- DESCRIPTION OF THE TASK
Every line with "README" in it must be copied from the data.

Version difference data:
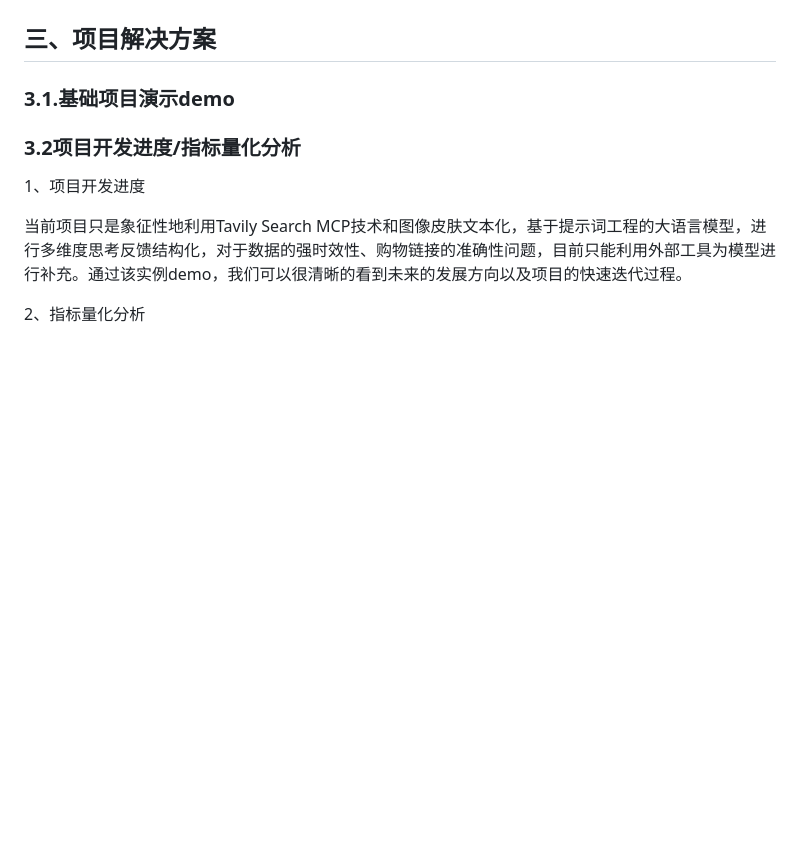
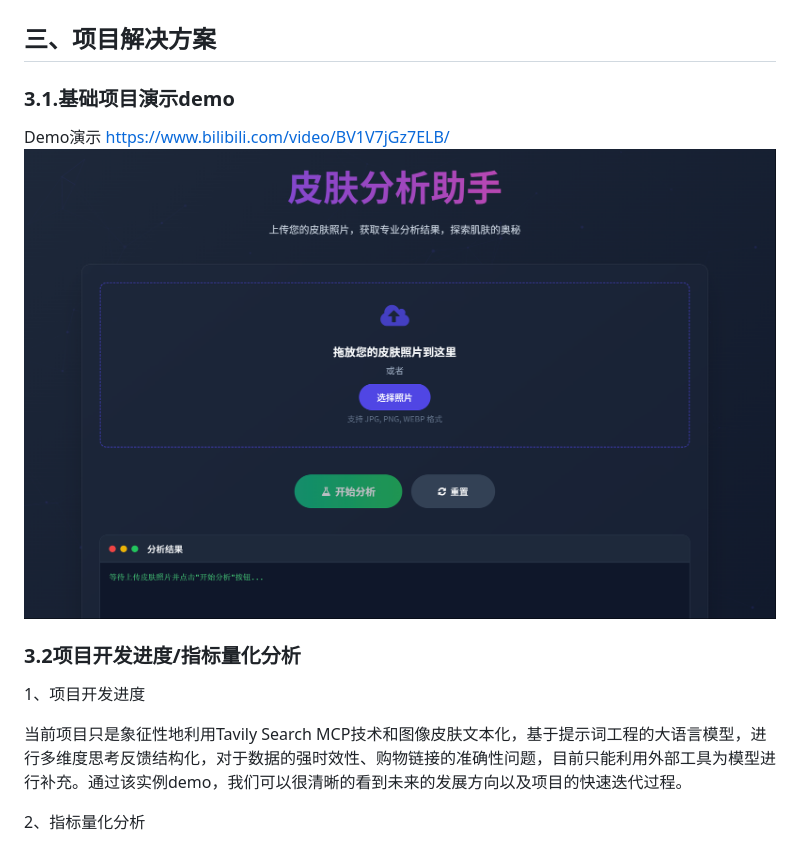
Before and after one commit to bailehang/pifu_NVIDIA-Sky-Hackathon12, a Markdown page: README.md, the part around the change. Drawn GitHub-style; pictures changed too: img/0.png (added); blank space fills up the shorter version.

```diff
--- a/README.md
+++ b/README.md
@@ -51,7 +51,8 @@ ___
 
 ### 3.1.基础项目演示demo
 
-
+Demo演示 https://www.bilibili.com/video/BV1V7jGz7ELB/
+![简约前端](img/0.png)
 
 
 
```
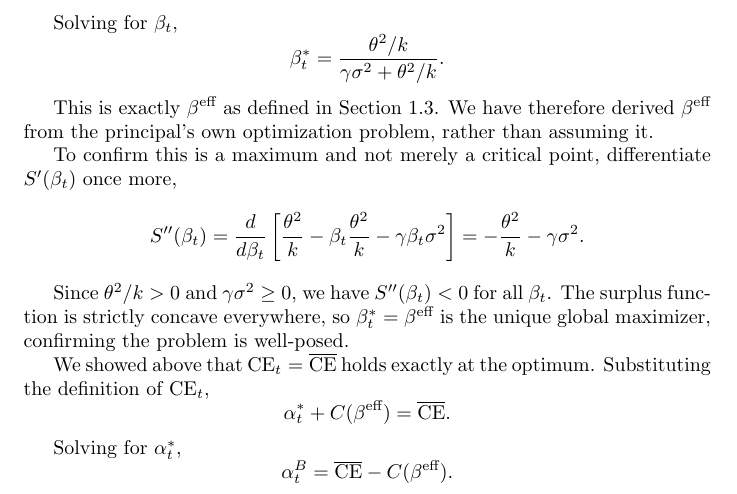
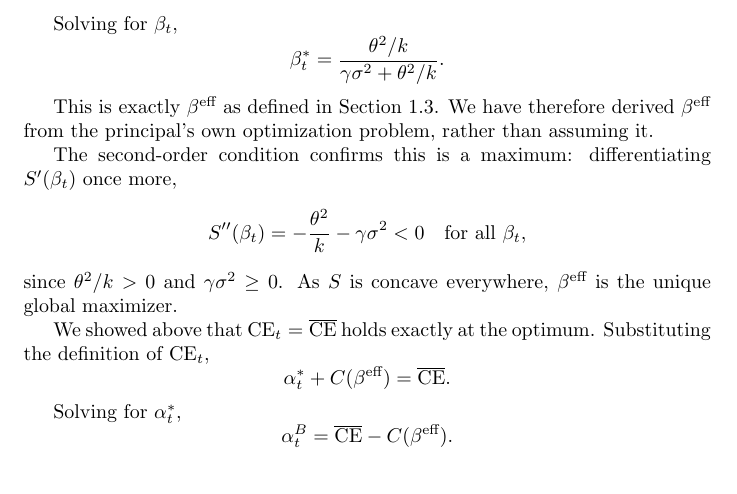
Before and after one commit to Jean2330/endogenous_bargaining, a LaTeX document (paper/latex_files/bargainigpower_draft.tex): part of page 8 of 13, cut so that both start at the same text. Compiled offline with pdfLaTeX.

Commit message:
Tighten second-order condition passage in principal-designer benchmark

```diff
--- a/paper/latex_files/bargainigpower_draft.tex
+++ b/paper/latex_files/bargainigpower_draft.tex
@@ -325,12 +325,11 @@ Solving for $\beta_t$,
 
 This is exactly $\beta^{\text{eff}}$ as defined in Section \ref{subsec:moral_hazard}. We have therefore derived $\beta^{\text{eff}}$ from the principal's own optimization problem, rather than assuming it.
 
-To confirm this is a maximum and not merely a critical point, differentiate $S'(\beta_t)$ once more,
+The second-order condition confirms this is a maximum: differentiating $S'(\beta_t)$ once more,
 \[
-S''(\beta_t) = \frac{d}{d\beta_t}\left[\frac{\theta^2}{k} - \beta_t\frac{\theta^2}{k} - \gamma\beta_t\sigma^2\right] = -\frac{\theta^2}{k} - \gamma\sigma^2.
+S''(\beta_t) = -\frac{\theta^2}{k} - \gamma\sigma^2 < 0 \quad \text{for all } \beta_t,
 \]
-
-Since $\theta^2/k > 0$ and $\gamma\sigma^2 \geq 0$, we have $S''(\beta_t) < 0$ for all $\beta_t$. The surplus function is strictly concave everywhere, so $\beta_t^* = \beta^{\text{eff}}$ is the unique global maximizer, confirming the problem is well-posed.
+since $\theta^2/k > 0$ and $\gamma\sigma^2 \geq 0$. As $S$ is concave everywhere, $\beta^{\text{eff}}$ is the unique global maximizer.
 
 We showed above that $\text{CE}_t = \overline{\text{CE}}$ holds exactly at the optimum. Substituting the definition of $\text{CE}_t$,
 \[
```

- ANSWER SECTION
Before and after one commit to bailehang/pifu_NVIDIA-Sky-Hackathon12, a Markdown page: README.md, the part around the change. Drawn GitHub-style; pictures changed too: img/0.png (added); blank space fills up the shorter version.
--- a/README.md
+++ b/README.md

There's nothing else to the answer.